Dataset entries
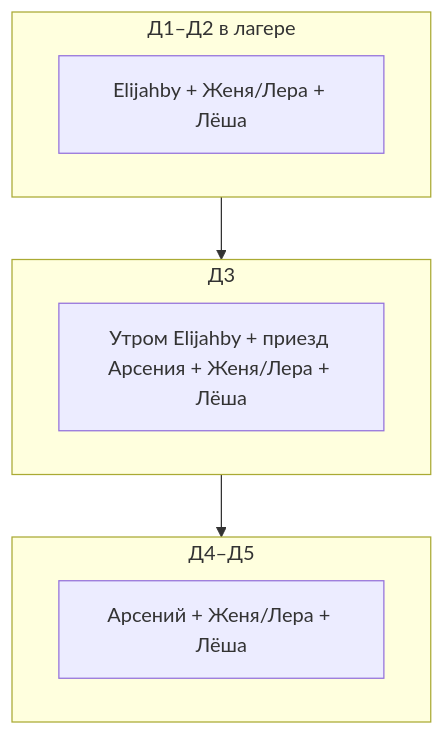
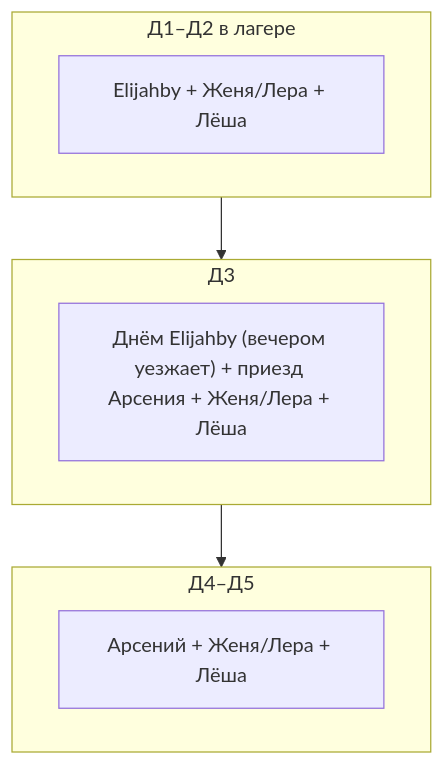
One commit to beetzung/tour_de_bory_2026 changed the diagram in logistics.md. Above: the diagram before and after it, drawn with Mermaid. The commit also changed other lines of this file and 10 other files, not shown here.

````diff
--- a/logistics.md
+++ b/logistics.md
@@ -34,13 +34,13 @@
 ```mermaid
 flowchart TB
     subgraph d12["Д1–Д2 в лагере"]
         t1["Elijahby + Женя/Лера + Лёша"]
     end
     subgraph d3["Д3"]
-        t2["Утром Elijahby + приезд Арсения + Женя/Лера + Лёша"]
+        t2["Днём Elijahby (вечером уезжает) + приезд Арсения + Женя/Лера + Лёша"]
     end
     subgraph d45["Д4–Д5"]
         t3["Арсений + Женя/Лера + Лёша"]
     end
     d12 --> d3 --> d45
 ```
````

*What is needed*
Could you print the data exactly as it appears and keep the pictures out?

*Answer to the problem*
One commit to beetzung/tour_de_bory_2026 changed the diagram in logistics.md. Above: the diagram before and after it, drawn with Mermaid. The commit also changed other lines of this file and 10 other files, not shown here.

````diff
--- a/logistics.md
+++ b/logistics.md
@@ -34,13 +34,13 @@
 ```mermaid
 flowchart TB
     subgraph d12["Д1–Д2 в лагере"]
         t1["Elijahby + Женя/Лера + Лёша"]
     end
     subgraph d3["Д3"]
-        t2["Утром Elijahby + приезд Арсения + Женя/Лера + Лёша"]
+        t2["Днём Elijahby (вечером уезжает) + приезд Арсения + Женя/Лера + Лёша"]
     end
     subgraph d45["Д4–Д5"]
         t3["Арсений + Женя/Лера + Лёша"]
     end
     d12 --> d3 --> d45
 ```
````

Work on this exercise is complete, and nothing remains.